HSW subject areas are defined by the AIA, NCARB, and state licensing boards with HSW requirements. Some states have specific continuing education requirements and guidelines for what types of courses and content qualify. Be sure to check with the licensing board for states where you are licensed to determine any jurisdiction-specific requirements for content or reporting.

What if I don’t meet the annual requirements or the deadline for AIA membership?

Each year, the AIA audits a percentage of eligible AIA members for compliance with the continuing education requirement. Members who fail to meet the annual requirements are given a nine-month grace period through September 30 of the following year. Any credit earned during the nine-month grace period will apply towards the deficit from the prior year and not to meeting the current year’s requirement. For example, an LU/HSW credit earned during the nine-month grace period will apply towards any LU/HSW deficit from the prior year. During the grace period, members can retroactively report any activities they completed but failed to report in the prior year.

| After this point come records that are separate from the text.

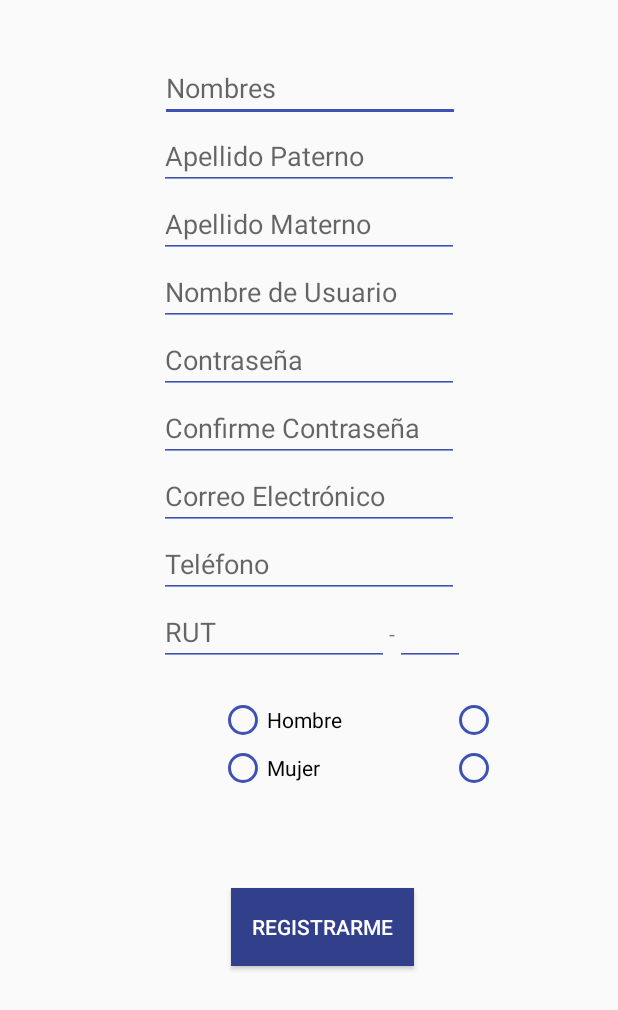
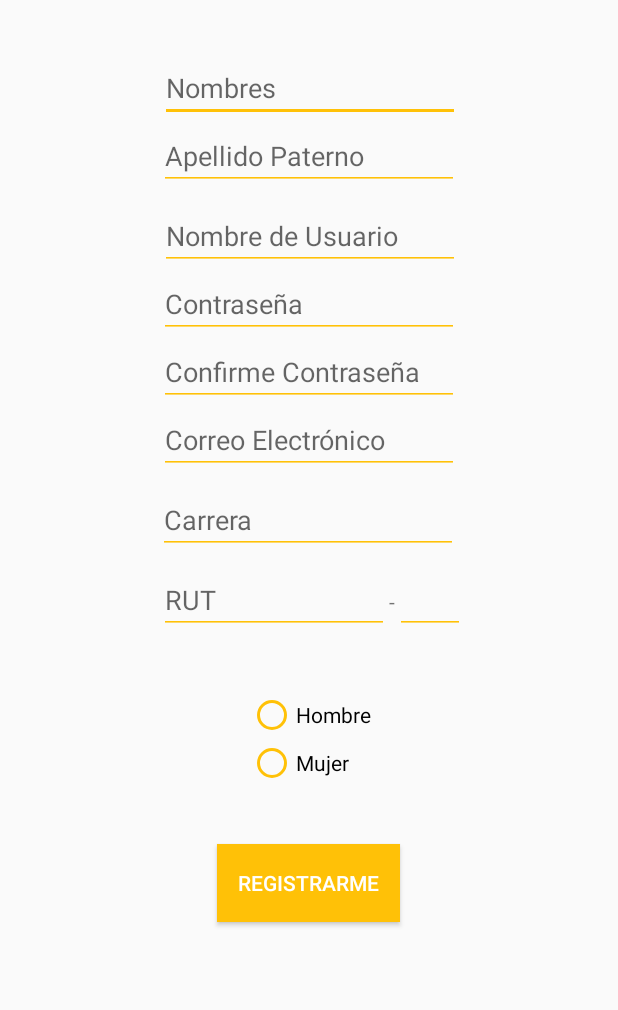
Before and after one commit to Lmorales3/ProyectoQuack, an Android app: the RegistroActivity screen opened directly, with no data from a screen before it, on a phone screen of 412 x 824 dp. Shown: the top 1010 px of the screen. Run offline under Robolectric (Android 15) with nearby library versions, the phone set to English and light mode, and no system bars.

Commit message:
arreglos inferfaz

```diff
--- a/app/src/main/java/com/example/proyectoquack/Activities/RegistroActivity.java
+++ b/app/src/main/java/com/example/proyectoquack/Activities/RegistroActivity.java
@@ -21,16 +21,13 @@ public class RegistroActivity extends AppCompatActivity {
 
     private EditText nombre;
     private EditText apellidoPaterno;
-    private EditText apellidoMaterno;
+    private EditText carrera;
     private EditText username;
     private EditText password1;
     private EditText password2;
     private EditText correo;
-    private EditText telefono;
     private EditText rut1;
     private EditText rut2;
-   // private RadioButton conductor;
-   // private RadioButton pasajero;
     private RadioButton hombre;
     private RadioButton mujer;
 
@@ -44,12 +41,12 @@ public class RegistroActivity extends AppCompatActivity {
 
         nombre = (EditText)findViewById(R.id.RegistroActivity_Nombre);
         apellidoPaterno = (EditText)findViewById(R.id.RegistroActivity_ApellidoPaterno);
-        apellidoMaterno = (EditText)findViewById(R.id.RegistroActivity_ApellidoMaterno);
+        carrera = (EditText)findViewById(R.id.RegistroActivity_ApellidoMaterno);
         username = (EditText)findViewById(R.id.RegistroActivity_Usuario);
         password1 = (EditText)findViewById(R.id.RegistroActivity_Contraseña1);
         password2 = (EditText)findViewById(R.id.RegistroActivity_Contrasena2);
         correo = (EditText)findViewById(R.id.RegistroActivity_Email);
-        telefono = (EditText)findViewById(R.id.RegistroActivity_Telefono);
+
         rut1 = (EditText)findViewById(R.id.RegistroActivity_Rut1);
         rut2 = (EditText)findViewById(R.id.RegistroActivity_Rut2);
         //conductor = (RadioButton)findViewById(R.id.RegistroActivity_Conductor);
@@ -62,26 +59,25 @@ public class RegistroActivity extends AppCompatActivity {
     public void Registrar(View view){
         String str_nombre = nombre.getText().toString();
         String str_apellidoPaterno = apellidoPaterno.getText().toString();
-        String str_apellidoMaterno = apellidoMaterno.getText().toString();
+        String str_carrera = carrera.getText().toString();
         String str_username = username.getText().toString();
         String str_password1 = password1.getText().toString();
         String str_password2 = password2.getText().toString();
         String str_correo = correo.getText().toString();
-        String str_telefono = telefono.getText().toString();
+
         String str_rut1 = rut1.getText().toString();
         String str_rut2 = rut2.getText().toString();
-
+//arreglar
         if(!str_nombre.isEmpty() && !str_apellidoPaterno.isEmpty()
-                && !str_apellidoMaterno.isEmpty() && !str_username.isEmpty()
+                && !str_carrera.isEmpty() && !str_username.isEmpty()
                 && !str_password1.isEmpty() && !str_password2.isEmpty()
-                && !str_correo.isEmpty() && !str_telefono.isEmpty()
-                && !str_rut1.isEmpty() && !str_rut2.isEmpty()){
+                && !str_correo.isEmpty() && !str_rut1.isEmpty() && !str_rut2.isEmpty()){
             if((hombre.isChecked() || mujer.isChecked()) ){
                 if(str_password1.compareTo(str_password2)==0){
 
-                    String nombre = str_nombre + str_apellidoPaterno + str_apellidoMaterno;
+                    String nombre = str_nombre + str_apellidoPaterno;
                     Usuario usuario = new Usuario(str_username, nombre, str_password1, str_correo,
-                            "0/0/0", "Carrera",
+                            "0/0/0", str_carrera,
                             (float)0.0, new ArrayList<Comida>());
 
                     Usuario usuario1 = modelApi.crearUsuario(usuario);
--- a/app/src/main/res/layout/activity_main.xml
+++ b/app/src/main/res/layout/activity_main.xml
@@ -54,7 +54,7 @@
         android:id="@+id/MainActivity_ingresar"
         android:layout_width="144dp"
         android:layout_height="54dp"
-        android:layout_marginTop="44dp"
+        android:layout_marginTop="16dp"
         android:background="#FFC107"
         android:onClick="Ingresar"
         android:text="Iniciar Sesión"
@@ -75,7 +75,7 @@
         app:layout_constraintHorizontal_bias="0.496"
         app:layout_constraintStart_toStartOf="parent"
         app:layout_constraintTop_toBottomOf="@+id/MainActivity_ingresar"
-        app:layout_constraintVertical_bias="0.714">
+        app:layout_constraintVertical_bias="0.454">
 
         <TextView
             android:id="@+id/MainActivity_registro1"
--- a/app/src/main/res/layout/activity_registro.xml
+++ b/app/src/main/res/layout/activity_registro.xml
@@ -13,7 +13,7 @@
         android:layout_width="200dp"
         android:layout_height="wrap_content"
         android:layout_marginTop="36dp"
-        android:backgroundTint="#3F51B5"
+        android:backgroundTint="#FFC107"
         android:ems="10"
         android:hint="Nombres"
         android:inputType="textPersonName"
@@ -27,7 +27,7 @@
         android:layout_width="200dp"
         android:layout_height="wrap_content"
         android:ems="10"
-        android:backgroundTint="#3F51B5"
+        android:backgroundTint="#FFC107"
         android:hint="Apellido Paterno"
         android:inputType="textPersonName"
         app:layout_constraintEnd_toEndOf="parent"
@@ -38,32 +38,36 @@
         android:id="@+id/RegistroActivity_ApellidoMaterno"
         android:layout_width="200dp"
         android:layout_height="wrap_content"
+        android:layout_marginTop="8dp"
+        android:backgroundTint="#FFC107"
         android:ems="10"
-        android:backgroundTint="#3F51B5"
-        android:hint="Apellido Materno"
+        android:hint="Carrera"
         android:inputType="textPersonName"
         app:layout_constraintEnd_toEndOf="parent"
+        app:layout_constraintHorizontal_bias="0.497"
         app:layout_constraintStart_toStartOf="parent"
-        app:layout_constraintTop_toBottomOf="@+id/RegistroActivity_ApellidoPaterno" />
+        app:layout_constraintTop_toBottomOf="@+id/RegistroActivity_Email" />
 
     <EditText
         android:id="@+id/RegistroActivity_Usuario"
         android:layout_width="200dp"
         android:layout_height="wrap_content"
+        android:layout_marginTop="8dp"
+        android:backgroundTint="#FFC107"
         android:ems="10"
-        android:backgroundTint="#3F51B5"
         android:hint="Nombre de Usuario"
         android:inputType="textPersonName"
         app:layout_constraintEnd_toEndOf="parent"
+        app:layout_constraintHorizontal_bias="0.502"
         app:layout_constraintStart_toStartOf="parent"
-        app:layout_constraintTop_toBottomOf="@+id/RegistroActivity_ApellidoMaterno" />
+        app:layout_constraintTop_toBottomOf="@+id/RegistroActivity_ApellidoPaterno" />
 
     <EditText
         android:id="@+id/RegistroActivity_Contraseña1"
         android:layout_width="200dp"
         android:layout_height="wrap_content"
         android:ems="10"
-        android:backgroundTint="#3F51B5"
+        android:backgroundTint="#FFC107"
         android:hint="Contraseña"
         android:inputType="textPassword"
         app:layout_constraintEnd_toEndOf="parent"
@@ -77,7 +81,7 @@
         android:ems="10"
         android:hint="Confirme Contraseña"
         android:inputType="textPassword"
-        android:backgroundTint="#3F51B5"
+        android:backgroundTint="#FFC107"
         app:layout_constraintEnd_toEndOf="parent"
         app:layout_constraintStart_toStartOf="parent"
         app:layout_constraintTop_toBottomOf="@+id/RegistroActivity_Contraseña1" />
@@ -88,38 +92,27 @@
         android:layout_height="wrap_content"
         android:ems="10"
         android:hint="Correo Electrónico"
-        android:backgroundTint="#3F51B5"
+        android:backgroundTint="#FFC107"
         android:inputType="textPersonName"
         app:layout_constraintEnd_toEndOf="parent"
         app:layout_constraintStart_toStartOf="parent"
         app:layout_constraintTop_toBottomOf="@+id/RegistroActivity_Contrasena2" />
 
-    <EditText
-        android:id="@+id/RegistroActivity_Telefono"
-        android:layout_width="200dp"
-        android:layout_height="wrap_content"
-        android:ems="10"
-        android:backgroundTint="#3F51B5"
-        android:hint="Teléfono"
-        android:inputType="phone"
-        app:layout_constraintEnd_toEndOf="parent"
-        app:layout_constraintStart_toStartOf="parent"
-        app:layout_constraintTop_toBottomOf="@+id/RegistroActivity_Email" />
-
     <LinearLayout
         android:id="@+id/RegistroActivity_RUT"
         android:layout_width="200dp"
         android:layout_height="wrap_content"
+        android:layout_marginTop="8dp"
         android:orientation="horizontal"
         app:layout_constraintEnd_toEndOf="parent"
         app:layout_constraintStart_toStartOf="parent"
-        app:layout_constraintTop_toBottomOf="@+id/RegistroActivity_Telefono">
+        app:layout_constraintTop_toBottomOf="@+id/RegistroActivity_ApellidoMaterno">
 
         <EditText
             android:id="@+id/RegistroActivity_Rut1"
             android:layout_width="153dp"
-            android:backgroundTint="#3F51B5"
             android:layout_height="wrap_content"
+            android:backgroundTint="#FFC107"
             android:ems="10"
             android:hint="RUT"
             android:inputType="number" />
@@ -134,8 +127,8 @@
             android:id="@+id/RegistroActivity_Rut2"
             android:layout_width="148dp"
             android:layout_height="wrap_content"
+            android:backgroundTint="#FFC107"
             android:ems="10"
-            android:backgroundTint="#3F51B5"
             android:inputType="textPersonName" />
 
     </LinearLayout>
@@ -144,74 +137,45 @@
         android:id="@+id/RegistroActivity_Sexo"
         android:layout_width="wrap_content"
         android:layout_height="wrap_content"
-        android:layout_marginTop="20dp"
+        android:layout_marginStart="8dp"
+        android:layout_marginLeft="8dp"
+        android:layout_marginTop="8dp"
         android:layout_marginEnd="8dp"
         android:layout_marginRight="8dp"
         android:layout_marginBottom="8dp"
         app:layout_constraintBottom_toTopOf="@+id/RegistroActivity_BotonRegistro"
-        app:layout_constraintEnd_toStartOf="@+id/RegistroActivity_TipoUsuario"
-        app:layout_constraintHorizontal_bias="0.752"
+        app:layout_constraintEnd_toEndOf="parent"
         app:layout_constraintStart_toStartOf="parent"
-        app:layout_constraintTop_toBottomOf="@+id/RegistroActivity_RUT"
-        app:layout_constraintVertical_bias="0.0">
+        app:layout_constraintTop_toBottomOf="@+id/RegistroActivity_RUT">
 
         <RadioButton
             android:id="@+id/RegistroActivity_SexoM"
             android:layout_width="wrap_content"
             android:layout_height="wrap_content"
-            android:buttonTint="#3F51B5"
+            android:buttonTint="#FFC107"
             android:text="Hombre" />
 
         <RadioButton
             android:id="@+id/RegistroActivity_SexoF"
             android:layout_width="wrap_content"
             android:layout_height="wrap_content"
-            android:buttonTint="#3F51B5"
+            android:buttonTint="#FFC107"
             android:text="Mujer" />
-    </RadioGroup>
-
-    <RadioGroup
-        android:id="@+id/RegistroActivity_TipoUsuario"
-        android:layout_width="wrap_content"
-        android:layout_height="wrap_content"
-        android:layout_marginTop="20dp"
-        android:layout_marginEnd="80dp"
-        android:layout_marginRight="80dp"
-        app:layout_constraintEnd_toEndOf="parent"
-        app:layout_constraintTop_toBottomOf="@+id/RegistroActivity_RUT">
-
-        <RadioButton
-            android:id="@+id/RegistroActivity_Conductor"
-            android:layout_width="wrap_content"
-            android:layout_height="wrap_content"
-            android:layout_marginStart="16dp"
-            android:layout_marginLeft="16dp"
-            android:buttonTint="#3F51B5"
-            android:text="" />
-
-        <RadioButton
-            android:id="@+id/RegistroActivity_Pasajero"
-            android:layout_width="wrap_content"
-            android:layout_height="wrap_content"
-            android:layout_marginStart="16dp"
-            android:layout_marginLeft="16dp"
-            android:buttonTint="#3F51B5"
-            android:text="" />
     </RadioGroup>
 
     <Button
         android:id="@+id/RegistroActivity_BotonRegistro"
         android:layout_width="122dp"
         android:layout_height="52dp"
-        android:layout_marginTop="64dp"
-        android:background="#323F8B"
-        android:onClick="Registrar"
+        android:layout_marginTop="140dp"
+        android:background="#FFC107"
         android:text="Registrarme"
         android:textColor="#FFFFFF"
         app:layout_constraintEnd_toEndOf="parent"
-        app:layout_constraintHorizontal_bias="0.532"
+        app:layout_constraintHorizontal_bias="0.498"
         app:layout_constraintStart_toStartOf="parent"
-        app:layout_constraintTop_toBottomOf="@+id/RegistroActivity_TipoUsuario" />
+        app:layout_constraintTop_toBottomOf="@+id/RegistroActivity_RUT"
+        tools:ignore="MissingConstraints" />
 
 
 </android.support.constraint.ConstraintLayout>
--- a/app/src/main/res/layout/app_bar_conductor.xml
+++ b/app/src/main/res/layout/app_bar_conductor.xml
@@ -15,7 +15,7 @@
             android:id="@+id/toolbar"
             android:layout_width="match_parent"
             android:layout_height="?attr/actionBarSize"
-            android:background="?attr/colorPrimary"
+            android:background="#FFC107"
             app:popupTheme="@style/AppTheme.PopupOverlay" />
 
     </android.support.design.widget.AppBarLayout>
--- a/app/src/main/res/layout/nav_header_conductor.xml
+++ b/app/src/main/res/layout/nav_header_conductor.xml
@@ -32,7 +32,7 @@
         android:paddingTop="@dimen/nav_header_vertical_spacing"
         android:text="@string/nav_header_title"
         android:textAppearance="@style/TextAppearance.AppCompat.Body1"
-        android:textColor="#4CAF50"
+        android:textColor="#FFC107"
         app:layout_constraintEnd_toEndOf="parent"
         app:layout_constraintHorizontal_bias="0.5"
         app:layout_constraintStart_toStartOf="parent"
@@ -43,7 +43,7 @@
         android:layout_width="wrap_content"
         android:layout_height="wrap_content"
         android:text="@string/nav_header_subtitle"
-        android:textColor="#4CAF50"
+        android:textColor="#FFC107"
         app:layout_constraintEnd_toEndOf="parent"
         app:layout_constraintHorizontal_bias="0.497"
         app:layout_constraintStart_toStartOf="parent"
--- a/app/src/main/res/menu/activity_conductor_drawer.xml
+++ b/app/src/main/res/menu/activity_conductor_drawer.xml
@@ -11,15 +11,15 @@
         <item
             android:id="@+id/ConductorActivity_crearviaje"
             android:icon="@drawable/crearviaje_icono"
-            android:title="Crear Viaje" />
+            android:title="" />
         <item
             android:id="@+id/ConductorActivity_verviajes"
             android:icon="@drawable/ver_icono"
-            android:title="Mis Viajes" />
+            android:title="" />
         <item
             android:id="@+id/ConductorActivity_verreservas"
             android:icon="@drawable/ver_icono"
-            android:title="Reservas Solicitadas" />
+            android:title="" />
         <item
             android:id="@+id/ConductorActivity_salir"
             android:icon="@drawable/salir_icono"
--- a/app/src/main/res/values/colors.xml
+++ b/app/src/main/res/values/colors.xml
@@ -1,6 +1,6 @@
 <?xml version="1.0" encoding="utf-8"?>
 <resources>
-    <color name="colorPrimary">#008577</color>
-    <color name="colorPrimaryDark">#00574B</color>
+    <color name="colorPrimary">#FFC107</color>
+    <color name="colorPrimaryDark">#FFC107</color>
     <color name="colorAccent">#D81B60</color>
 </resources>
```
Also changed, not shown: app/src/main/java/com/example/proyectoquack/Activities/PerfilUsuarioActivity.java (+3 -18 lines), app/src/main/res/layout/activity_perfil_usuario.xml (+5 -2 lines).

What if I take an AIA course before the September 30 deadline but the provider does not report attendance in time?

As long as the course was successfully completed before the deadline and the provider reports it, the course will still apply. Please contact the AIA and us if you anticipate this happening.

What is the AIA/CES non-compliance policy?

Members are considered in non-compliance with the AIA continuing education requirement if they have not completed and reported 18 LU hours (including 12 LU/HSWs) by December 31 of each year. Members in non-compliance have an opportunity to report missing continuing education credits and earn the credits necessary to address any deficiency before September 30 of the following year. During this nine-month grace period, members who are found not in compliance through the annual audit are at risk of membership termination for non-compliance.

If I meet AIA’s continuing education requirements, will I satisfy my state licensure requirements?

AIA continuing education requirements are aligned with NCARB’s model law and regulations so that the requirements parallel the MCE requirements in many jurisdictions.

However, we cannot guarantee that you will satisfy your state’s licensing requirements if you meet AIA’s continuing education requirement. State requirements may change, and some states have specific rules about courses that meet their MCE requirements. Please check with your state licensing board.